Led by Abu Mohammed al-Golani, Tahrir al-Sham grew out of what used to be the Nusra Front, Syria’s official al-Qaeda franchise. It is classified as a terrorist group by the UN as well as by the United States, Turkey, and many other nations. Moscow and Damascus typically point to the group’s presence when launching new military offensives.
Tahrir al-Sham has a murky relationship with Turkey. Al-Golani appears to engage pragmatically with Turkish intelligence but refuses to fully submit to Ankara’s diktat.
To his dismay, Turkey keeps pushing for control over the entire Idlib insurgency. Turkish officers tell rebels the only way to appease Russia and keep al-Assad out of Idlib is for Tahrir al-Sham to dissolve and let its members join the NLF.
Some Tahrir al-Sham members seem to agree. Syrian analysts, including Ahmed Aba-Zeid, a well-connected Syrian researcher who supports the non-jihadist opposition, told IRIN that Turkey now dominates one wing of the group.
Al-Golani is also under pressure from jihadist hardliners who portray him as a Turkish tool and a sellout.
“Al-Qaeda leaders in Syria tend to see Tahrir al-Sham, and Abu Mohammed al-Golani in particular, as unprincipled and treacherous,” Cole Bunzel, a research fellow in Islamic Law and Civilisation at Yale University, told IRIN. Bunzel said hardliners view Tahrir al-Sham as “having disobeyed the al-Qaeda emir [leader] in breaking off from the organisation, and since then persecuting al-Qaeda members in Syria.”
Some of al-Golani’s jihadist critics, many of whom are Jordanians and Palestinians, have gathered in a pro-al-Qaeda splinter faction known as Hurras al-Deen. The group is small, but its religious criticism stings and adds to al-Golani’s challenges. He must now simultaneously fend off further defections to Hurras al-Deen and prevent his other flank from being peeled off by Turkey, whose “good cop” attitude is backed up by the threat of a regime offensive.
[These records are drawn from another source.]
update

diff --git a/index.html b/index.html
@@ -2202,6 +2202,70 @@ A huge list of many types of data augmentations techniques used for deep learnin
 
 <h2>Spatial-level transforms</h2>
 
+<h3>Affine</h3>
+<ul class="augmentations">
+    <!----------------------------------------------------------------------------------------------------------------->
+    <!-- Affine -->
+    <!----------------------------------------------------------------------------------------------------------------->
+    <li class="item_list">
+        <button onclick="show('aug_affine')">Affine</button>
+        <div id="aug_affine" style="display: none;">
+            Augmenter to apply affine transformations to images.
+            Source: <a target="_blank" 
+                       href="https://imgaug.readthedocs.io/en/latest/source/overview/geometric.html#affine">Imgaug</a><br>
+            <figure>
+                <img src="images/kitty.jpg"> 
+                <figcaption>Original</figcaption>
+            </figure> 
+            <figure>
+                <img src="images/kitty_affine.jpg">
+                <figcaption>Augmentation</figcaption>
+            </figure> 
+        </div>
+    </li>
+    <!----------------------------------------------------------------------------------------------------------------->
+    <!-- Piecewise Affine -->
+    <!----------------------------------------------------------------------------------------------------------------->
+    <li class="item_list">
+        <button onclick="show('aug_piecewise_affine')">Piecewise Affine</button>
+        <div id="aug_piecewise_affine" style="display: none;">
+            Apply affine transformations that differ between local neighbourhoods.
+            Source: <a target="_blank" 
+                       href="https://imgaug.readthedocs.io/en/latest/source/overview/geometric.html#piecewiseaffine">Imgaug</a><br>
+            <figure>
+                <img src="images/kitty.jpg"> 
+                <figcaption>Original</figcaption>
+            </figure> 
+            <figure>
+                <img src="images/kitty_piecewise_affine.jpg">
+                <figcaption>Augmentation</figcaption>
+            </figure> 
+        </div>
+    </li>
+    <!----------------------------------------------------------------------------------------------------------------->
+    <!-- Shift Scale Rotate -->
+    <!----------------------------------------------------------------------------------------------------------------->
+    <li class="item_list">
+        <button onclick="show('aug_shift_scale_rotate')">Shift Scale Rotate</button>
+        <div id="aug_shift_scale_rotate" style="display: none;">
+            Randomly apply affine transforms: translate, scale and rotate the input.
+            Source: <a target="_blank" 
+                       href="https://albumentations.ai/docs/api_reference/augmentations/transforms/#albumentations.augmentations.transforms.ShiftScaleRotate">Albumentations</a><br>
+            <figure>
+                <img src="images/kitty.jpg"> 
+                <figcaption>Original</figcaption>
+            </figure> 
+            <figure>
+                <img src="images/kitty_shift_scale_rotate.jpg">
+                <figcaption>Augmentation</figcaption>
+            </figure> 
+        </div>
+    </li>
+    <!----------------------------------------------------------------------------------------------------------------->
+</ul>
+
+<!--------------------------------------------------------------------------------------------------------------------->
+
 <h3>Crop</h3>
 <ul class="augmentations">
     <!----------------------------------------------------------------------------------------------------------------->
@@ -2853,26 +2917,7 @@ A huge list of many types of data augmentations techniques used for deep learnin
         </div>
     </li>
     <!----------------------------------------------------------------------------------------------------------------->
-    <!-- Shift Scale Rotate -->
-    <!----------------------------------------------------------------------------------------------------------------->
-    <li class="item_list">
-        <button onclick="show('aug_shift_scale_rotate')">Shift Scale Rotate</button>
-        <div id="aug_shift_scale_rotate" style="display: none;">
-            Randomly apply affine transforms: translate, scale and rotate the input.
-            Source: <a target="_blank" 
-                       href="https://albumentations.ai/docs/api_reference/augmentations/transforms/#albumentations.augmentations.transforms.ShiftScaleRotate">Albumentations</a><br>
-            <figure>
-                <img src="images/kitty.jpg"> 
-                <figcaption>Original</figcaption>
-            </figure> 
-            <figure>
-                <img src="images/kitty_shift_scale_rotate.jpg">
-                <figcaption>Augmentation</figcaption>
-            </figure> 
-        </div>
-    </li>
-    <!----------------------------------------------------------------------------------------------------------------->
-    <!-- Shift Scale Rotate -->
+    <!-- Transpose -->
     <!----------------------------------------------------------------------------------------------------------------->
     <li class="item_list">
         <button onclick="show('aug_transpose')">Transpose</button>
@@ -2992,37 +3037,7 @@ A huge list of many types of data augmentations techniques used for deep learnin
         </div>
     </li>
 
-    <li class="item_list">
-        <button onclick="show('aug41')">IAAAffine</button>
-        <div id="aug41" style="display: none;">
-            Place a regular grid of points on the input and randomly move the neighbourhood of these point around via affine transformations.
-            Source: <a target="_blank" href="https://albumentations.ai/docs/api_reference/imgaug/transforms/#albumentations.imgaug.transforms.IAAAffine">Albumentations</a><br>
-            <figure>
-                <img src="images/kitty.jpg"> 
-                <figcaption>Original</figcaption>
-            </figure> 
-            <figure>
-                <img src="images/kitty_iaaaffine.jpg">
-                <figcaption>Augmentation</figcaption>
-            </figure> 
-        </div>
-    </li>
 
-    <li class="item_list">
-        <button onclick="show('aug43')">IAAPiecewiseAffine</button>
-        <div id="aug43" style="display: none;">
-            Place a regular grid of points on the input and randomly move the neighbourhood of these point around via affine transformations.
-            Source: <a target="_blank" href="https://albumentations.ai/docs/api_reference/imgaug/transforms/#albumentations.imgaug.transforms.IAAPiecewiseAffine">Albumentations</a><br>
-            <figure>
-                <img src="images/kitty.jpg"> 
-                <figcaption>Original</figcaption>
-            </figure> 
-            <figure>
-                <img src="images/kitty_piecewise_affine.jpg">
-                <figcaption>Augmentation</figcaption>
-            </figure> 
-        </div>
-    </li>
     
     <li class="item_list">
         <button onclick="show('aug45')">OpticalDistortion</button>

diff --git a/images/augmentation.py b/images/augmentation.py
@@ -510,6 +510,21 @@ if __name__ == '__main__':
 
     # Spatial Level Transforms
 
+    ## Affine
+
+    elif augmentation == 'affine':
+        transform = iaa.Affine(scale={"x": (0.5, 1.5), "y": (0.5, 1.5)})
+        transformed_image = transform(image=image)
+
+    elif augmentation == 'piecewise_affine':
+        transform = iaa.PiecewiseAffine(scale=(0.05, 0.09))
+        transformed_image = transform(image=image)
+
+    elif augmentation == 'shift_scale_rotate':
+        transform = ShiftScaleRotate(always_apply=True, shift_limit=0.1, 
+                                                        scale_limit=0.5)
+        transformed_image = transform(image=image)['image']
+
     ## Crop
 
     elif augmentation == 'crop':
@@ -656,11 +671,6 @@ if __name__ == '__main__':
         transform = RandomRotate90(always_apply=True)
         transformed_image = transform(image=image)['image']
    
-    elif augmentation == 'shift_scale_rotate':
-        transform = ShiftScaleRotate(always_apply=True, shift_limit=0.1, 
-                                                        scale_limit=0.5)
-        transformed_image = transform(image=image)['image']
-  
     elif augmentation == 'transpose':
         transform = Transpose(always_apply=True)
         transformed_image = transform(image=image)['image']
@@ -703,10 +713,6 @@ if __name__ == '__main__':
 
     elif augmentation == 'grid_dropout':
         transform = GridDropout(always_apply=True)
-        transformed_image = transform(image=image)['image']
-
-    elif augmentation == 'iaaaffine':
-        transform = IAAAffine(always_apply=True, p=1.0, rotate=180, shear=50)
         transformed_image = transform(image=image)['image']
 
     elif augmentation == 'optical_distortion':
A Tahrir al-Sham official again rejected calls for the group’s dissolution on 28 August, but added that it seeks “a salutary solution in the liberated north that spares our people the expected aggression.” Behind the scenes, the group appears to be negotiating with Turkey, while Turkey negotiates with Russia.
In Aba-Zeid’s view, how Tahrir al-Sham evolves in the future will depend on Ankara and Moscow.”
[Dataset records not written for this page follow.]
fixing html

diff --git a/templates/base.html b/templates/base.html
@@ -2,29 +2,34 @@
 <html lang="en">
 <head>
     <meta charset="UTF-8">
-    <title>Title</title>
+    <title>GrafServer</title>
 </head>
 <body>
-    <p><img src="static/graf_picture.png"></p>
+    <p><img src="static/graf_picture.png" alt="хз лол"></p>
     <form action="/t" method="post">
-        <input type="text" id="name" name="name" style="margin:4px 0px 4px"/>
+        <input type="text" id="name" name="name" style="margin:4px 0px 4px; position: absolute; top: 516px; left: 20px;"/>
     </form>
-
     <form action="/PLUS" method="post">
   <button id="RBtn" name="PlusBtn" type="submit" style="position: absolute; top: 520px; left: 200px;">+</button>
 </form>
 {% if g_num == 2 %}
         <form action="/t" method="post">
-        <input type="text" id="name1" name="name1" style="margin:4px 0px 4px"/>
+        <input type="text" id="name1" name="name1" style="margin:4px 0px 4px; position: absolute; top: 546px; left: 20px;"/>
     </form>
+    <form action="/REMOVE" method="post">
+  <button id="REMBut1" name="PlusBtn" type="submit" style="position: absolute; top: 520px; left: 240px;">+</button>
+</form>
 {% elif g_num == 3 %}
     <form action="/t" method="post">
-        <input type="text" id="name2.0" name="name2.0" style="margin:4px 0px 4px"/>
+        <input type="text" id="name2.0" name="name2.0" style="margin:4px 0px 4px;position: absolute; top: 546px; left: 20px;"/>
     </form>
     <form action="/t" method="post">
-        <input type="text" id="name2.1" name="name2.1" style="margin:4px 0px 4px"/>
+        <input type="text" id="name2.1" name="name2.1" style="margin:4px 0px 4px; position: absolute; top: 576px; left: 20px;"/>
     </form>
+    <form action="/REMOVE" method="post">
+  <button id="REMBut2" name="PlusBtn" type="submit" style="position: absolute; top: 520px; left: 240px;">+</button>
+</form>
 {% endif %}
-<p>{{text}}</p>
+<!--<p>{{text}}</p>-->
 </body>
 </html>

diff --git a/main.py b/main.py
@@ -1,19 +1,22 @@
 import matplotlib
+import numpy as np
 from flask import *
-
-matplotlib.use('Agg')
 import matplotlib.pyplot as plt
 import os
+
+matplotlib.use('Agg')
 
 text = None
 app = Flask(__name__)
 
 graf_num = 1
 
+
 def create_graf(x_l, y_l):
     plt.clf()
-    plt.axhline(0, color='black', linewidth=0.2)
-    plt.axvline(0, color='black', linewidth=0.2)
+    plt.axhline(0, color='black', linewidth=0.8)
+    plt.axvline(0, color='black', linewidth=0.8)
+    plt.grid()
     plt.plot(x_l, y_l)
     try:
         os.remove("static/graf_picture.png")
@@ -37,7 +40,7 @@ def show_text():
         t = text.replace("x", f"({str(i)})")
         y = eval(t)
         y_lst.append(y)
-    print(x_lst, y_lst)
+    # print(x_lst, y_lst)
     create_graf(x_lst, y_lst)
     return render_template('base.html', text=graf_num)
What we aren’t seeing here is accountability. Who speaks for the 3 million in Idlib? Their elected government is in Damascus, but no one in Idlib was allowed to vote. In fact, there is no freedom to speak or assemble there whatsoever, only staged White Helmet gas attacks and mob rule by a series of factions receiving vast military support from the United States despite the fact that the US considers them terrorists.
In fact, the organization receiving the most American support is the primary target of America’s counter-terrorism efforts, al Qaeda.
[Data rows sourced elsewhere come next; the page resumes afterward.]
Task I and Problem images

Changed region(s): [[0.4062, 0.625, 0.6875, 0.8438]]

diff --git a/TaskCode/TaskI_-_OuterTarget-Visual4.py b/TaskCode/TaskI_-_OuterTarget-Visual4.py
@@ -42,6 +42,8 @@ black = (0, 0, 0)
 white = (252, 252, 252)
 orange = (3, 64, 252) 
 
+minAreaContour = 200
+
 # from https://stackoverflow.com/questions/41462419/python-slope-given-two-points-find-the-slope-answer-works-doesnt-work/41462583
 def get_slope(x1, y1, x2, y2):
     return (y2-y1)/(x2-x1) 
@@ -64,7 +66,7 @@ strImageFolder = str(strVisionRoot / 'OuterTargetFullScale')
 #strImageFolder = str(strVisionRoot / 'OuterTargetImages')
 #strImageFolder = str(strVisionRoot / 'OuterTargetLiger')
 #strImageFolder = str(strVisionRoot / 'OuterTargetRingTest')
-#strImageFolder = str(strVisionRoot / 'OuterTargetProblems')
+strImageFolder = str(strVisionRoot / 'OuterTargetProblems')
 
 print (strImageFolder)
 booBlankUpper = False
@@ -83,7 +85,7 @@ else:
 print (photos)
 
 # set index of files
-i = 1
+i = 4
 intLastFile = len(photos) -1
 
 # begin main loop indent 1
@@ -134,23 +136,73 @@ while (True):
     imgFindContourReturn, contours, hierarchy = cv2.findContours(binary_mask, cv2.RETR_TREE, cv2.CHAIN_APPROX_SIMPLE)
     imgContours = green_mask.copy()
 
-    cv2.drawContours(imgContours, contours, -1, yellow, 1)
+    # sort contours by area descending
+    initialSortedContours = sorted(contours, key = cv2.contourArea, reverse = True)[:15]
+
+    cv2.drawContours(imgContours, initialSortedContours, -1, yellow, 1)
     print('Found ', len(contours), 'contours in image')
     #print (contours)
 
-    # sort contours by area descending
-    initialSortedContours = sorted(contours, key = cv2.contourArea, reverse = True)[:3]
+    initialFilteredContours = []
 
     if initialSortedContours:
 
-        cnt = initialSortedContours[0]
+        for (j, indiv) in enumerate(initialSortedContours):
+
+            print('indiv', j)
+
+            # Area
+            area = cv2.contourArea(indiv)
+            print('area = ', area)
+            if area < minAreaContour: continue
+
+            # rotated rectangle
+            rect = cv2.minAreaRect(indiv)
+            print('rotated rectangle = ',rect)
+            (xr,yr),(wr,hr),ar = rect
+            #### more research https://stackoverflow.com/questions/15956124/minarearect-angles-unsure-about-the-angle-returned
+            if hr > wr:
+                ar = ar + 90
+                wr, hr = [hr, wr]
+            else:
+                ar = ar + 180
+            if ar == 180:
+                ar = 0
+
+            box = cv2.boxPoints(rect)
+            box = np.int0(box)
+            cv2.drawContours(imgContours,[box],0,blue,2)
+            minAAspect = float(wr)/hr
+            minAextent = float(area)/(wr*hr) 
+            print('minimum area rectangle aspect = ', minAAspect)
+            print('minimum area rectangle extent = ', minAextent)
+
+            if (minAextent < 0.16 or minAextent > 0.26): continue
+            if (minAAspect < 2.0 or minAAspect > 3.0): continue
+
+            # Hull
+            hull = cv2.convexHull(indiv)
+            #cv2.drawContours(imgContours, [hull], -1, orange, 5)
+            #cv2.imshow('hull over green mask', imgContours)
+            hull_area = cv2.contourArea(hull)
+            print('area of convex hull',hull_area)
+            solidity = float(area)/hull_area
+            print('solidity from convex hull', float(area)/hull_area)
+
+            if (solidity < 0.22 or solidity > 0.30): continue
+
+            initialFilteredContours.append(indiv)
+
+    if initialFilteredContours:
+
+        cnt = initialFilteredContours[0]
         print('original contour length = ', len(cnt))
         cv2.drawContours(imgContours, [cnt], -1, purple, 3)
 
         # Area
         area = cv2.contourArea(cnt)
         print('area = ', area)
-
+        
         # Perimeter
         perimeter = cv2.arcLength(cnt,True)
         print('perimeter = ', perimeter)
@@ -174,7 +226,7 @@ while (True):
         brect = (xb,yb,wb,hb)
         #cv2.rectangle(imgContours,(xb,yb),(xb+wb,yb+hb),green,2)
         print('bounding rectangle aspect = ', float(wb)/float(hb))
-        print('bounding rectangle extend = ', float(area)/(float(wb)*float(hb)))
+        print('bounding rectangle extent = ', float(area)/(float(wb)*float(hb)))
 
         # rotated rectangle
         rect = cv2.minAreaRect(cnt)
Where did al Qaeda learn to govern? Why do Trump and his henchmen recognize them as a ruling body? Isn’t there something in American lore about “consent of the governed?” Isn’t this one of the Jeffersonian concepts on which America is based?
Then again, is it fair to consider rule by mercenaries and terrorists a monstrosity? We think so.